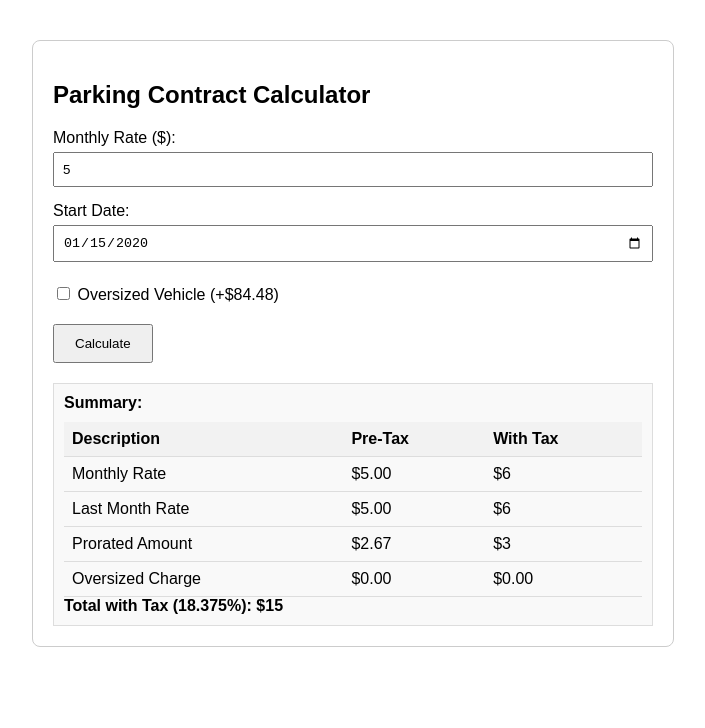
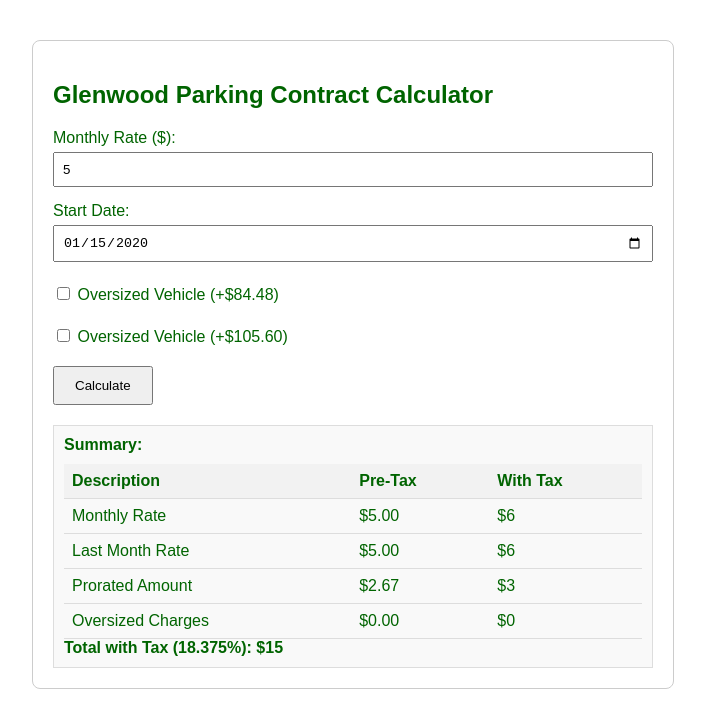
Before and after one commit to Mrrisaac/parking-calc, a plain HTML site: page index.html in a window 1280 px wide. Both pictures are taken after typing "5", "2020-01-15" into the empty fields and a click on the button "Calculate". Shown: the whole page, without its empty margins (287-992 px from the left). Drawn offline with Linux system fonts and the light colour scheme.

Commit message:
Add files via upload

```diff
--- a/index.html
+++ b/index.html
@@ -14,6 +14,7 @@
       padding: 20px;
       border: 1px solid #ccc;
       border-radius: 8px;
+      color: darkgreen;
     }
     label {
       display: block;
@@ -54,7 +55,7 @@
   </style>
 </head>
 <body>
-  <h2>Parking Contract Calculator</h2>
+  <h2>Glenwood Parking Contract Calculator</h2>
   <label for="monthlyRate">Monthly Rate ($):</label>
   <input type="number" id="monthlyRate" step="0.01" />
 
@@ -62,7 +63,11 @@
   <input type="date" id="startDate" />
 
   <label>
-    <input type="checkbox" id="oversized" /> Oversized Vehicle (+$84.48)
+    <input type="checkbox" id="oversized" onclick="toggleOther('oversizedPlus', this)" /> Oversized Vehicle (+$84.48)
+  </label>
+
+  <label>
+    <input type="checkbox" id="oversizedPlus" onclick="toggleOther('oversized', this)" /> Oversized Vehicle (+$105.60)
   </label>
 
   <button onclick="calculateTotal()">Calculate</button>
@@ -70,17 +75,23 @@
   <div class="result" id="result"></div>
 
   <script>
+    function toggleOther(otherId, current) {
+      const other = document.getElementById(otherId);
+      if (current.checked) other.checked = false;
+    }
+
     function calculateTotal() {
       let monthlyRate = parseFloat(document.getElementById("monthlyRate").value);
       const startDate = new Date(document.getElementById("startDate").value);
       const isOversized = document.getElementById("oversized").checked;
+      const isOversizedPlus = document.getElementById("oversizedPlus").checked;
 
       if (isNaN(monthlyRate) || isNaN(startDate.getTime())) {
         document.getElementById("result").innerText = "Please enter valid inputs.";
         return;
       }
 
-      const oversizedCharge = isOversized ? 84.48 : 0;
+      const oversizedCharge = (isOversized ? 84.48 : 0) + (isOversizedPlus ? 105.60 : 0);
       monthlyRate += oversizedCharge;
 
       const startDay = startDate.getDate();
@@ -102,7 +113,7 @@
           <tr><td>Monthly Rate</td><td>$${monthlyRate.toFixed(2)}</td><td>$${monthlyRateTaxed}</td></tr>
           <tr><td>Last Month Rate</td><td>$${lastMonthRate.toFixed(2)}</td><td>$${lastMonthRateTaxed}</td></tr>
           <tr><td>Prorated Amount</td><td>$${proratedAmount.toFixed(2)}</td><td>$${proratedAmountTaxed}</td></tr>
-          <tr><td>Oversized Charge</td><td>$${oversizedCharge.toFixed(2)}</td><td>${isOversized ? "$84.48" : "$0.00"}</td></tr>
+          <tr><td>Oversized Charges</td><td>$${oversizedCharge.toFixed(2)}</td><td>$${Math.round(oversizedCharge * (1 + taxRate))}</td></tr>
         </table>
         <strong>Total with Tax (18.375%): $${totalWithTax}</strong>
       `;
```
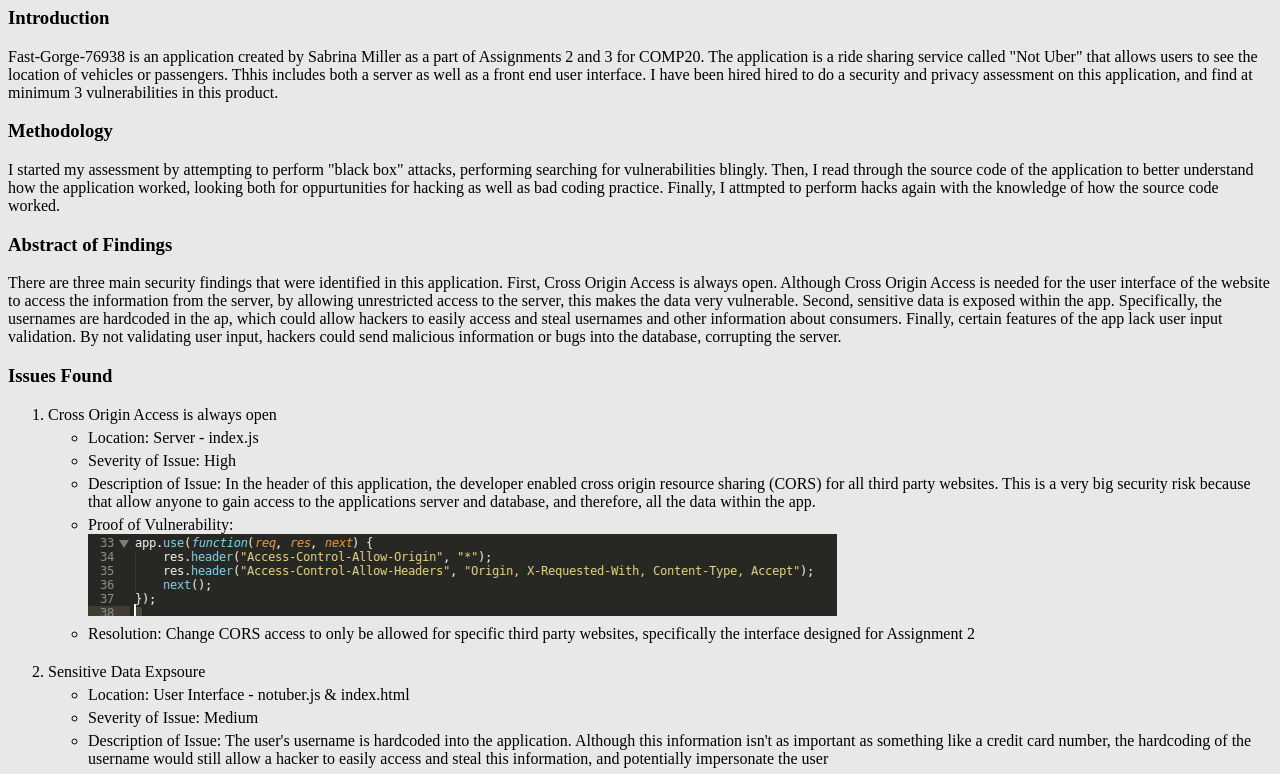
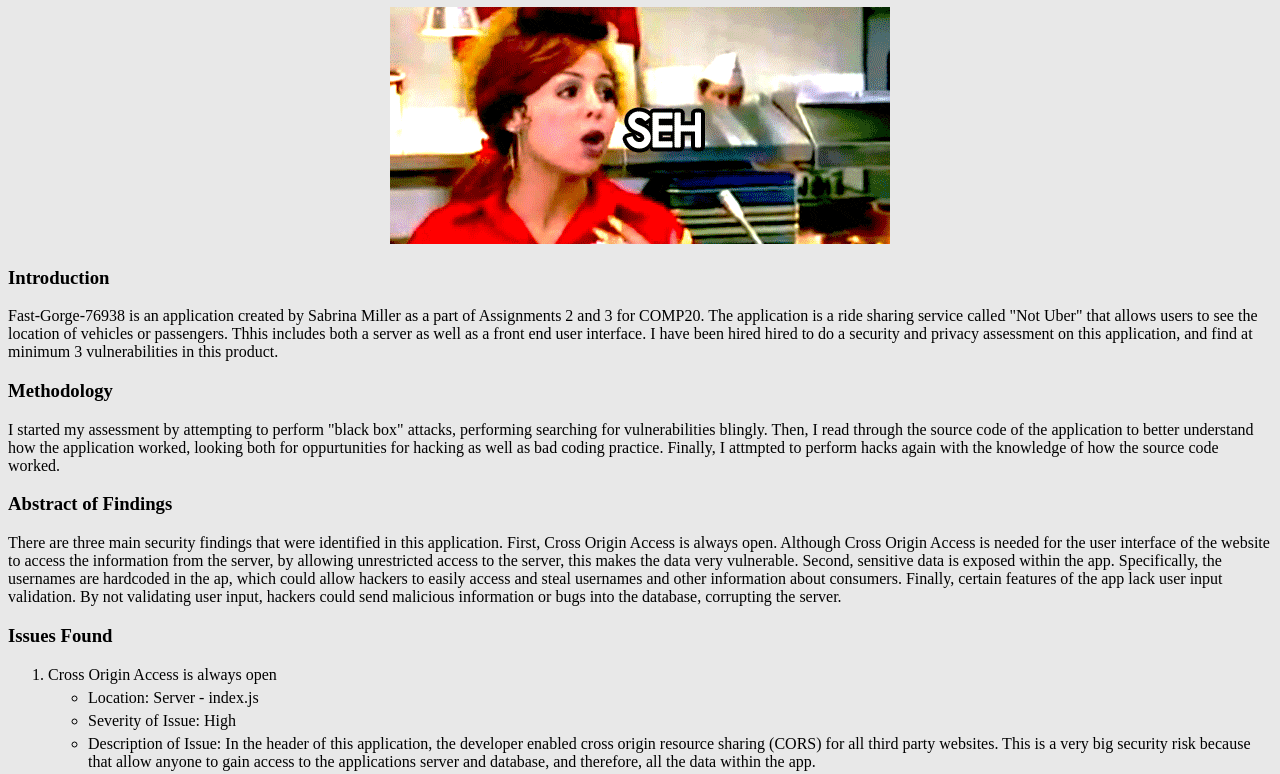
Before and after one commit to susher325/comp20-susher, a plain HTML site: page security/index.html in a window 1280 px wide. Shown: the part 73-847 px from the top of the page. Drawn offline with Linux system fonts and the light colour scheme.

Commit message:
add bon qui qui gif

```diff
--- a/notuber/style.css
+++ b/notuber/style.css
@@ -1,6 +1,10 @@
 #map {
     height: 100%;
     width: 100%;
+}
+
+#intro {
+	position: center;
 }
 
 body {
--- a/security/index.html
+++ b/security/index.html
@@ -7,7 +7,10 @@
 	<link rel="stylesheet" type="text/css" href="style.css">
 </head>
 <body>
-	<h1>Security and Privacy Assessment</h1>
+	<div id="intro">
+		<h1>Security and Privacy Assessment</h1>
+		<img src="security.gif" alt="Bon Qui Qui Security Gif">
+	</div>
 	<h3> Introduction </h3>
 		<p> Fast-Gorge-76938 is an application created by Sabrina Miller as a part of Assignments 2 and 3 for COMP20. The application is a ride sharing service called "Not Uber" that allows users to see the location of vehicles or passengers. Thhis includes both a server as well as a front end user interface. I have been hired hired to do a security and privacy assessment on this application, and find at minimum 3 vulnerabilities in this product. </p>
 	<h3> Methodology </h3>
--- a/security/style.css
+++ b/security/style.css
@@ -1,5 +1,9 @@
 #issue {
 	margin-bottom: 20px;
+}
+
+#intro {
+	text-align: center;
 }
 
 body {
```
Also changed, not shown: security/security.gif (added).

[Your instructions]: From the data above, copy each line where the string "this" appears.

[Finished task]:
+    <input type="checkbox" id="oversized" onclick="toggleOther('oversizedPlus', this)" /> Oversized Vehicle (+$84.48)
+    <input type="checkbox" id="oversizedPlus" onclick="toggleOther('oversized', this)" /> Oversized Vehicle (+$105.60)
 		<p> Fast-Gorge-76938 is an application created by Sabrina Miller as a part of Assignments 2 and 3 for COMP20. The application is a ride sharing service called "Not Uber" that allows users to see the location of vehicles or passengers. Thhis includes both a server as well as a front end user interface. I have been hired hired to do a security and privacy assessment on this application, and find at minimum 3 vulnerabilities in this product. </p>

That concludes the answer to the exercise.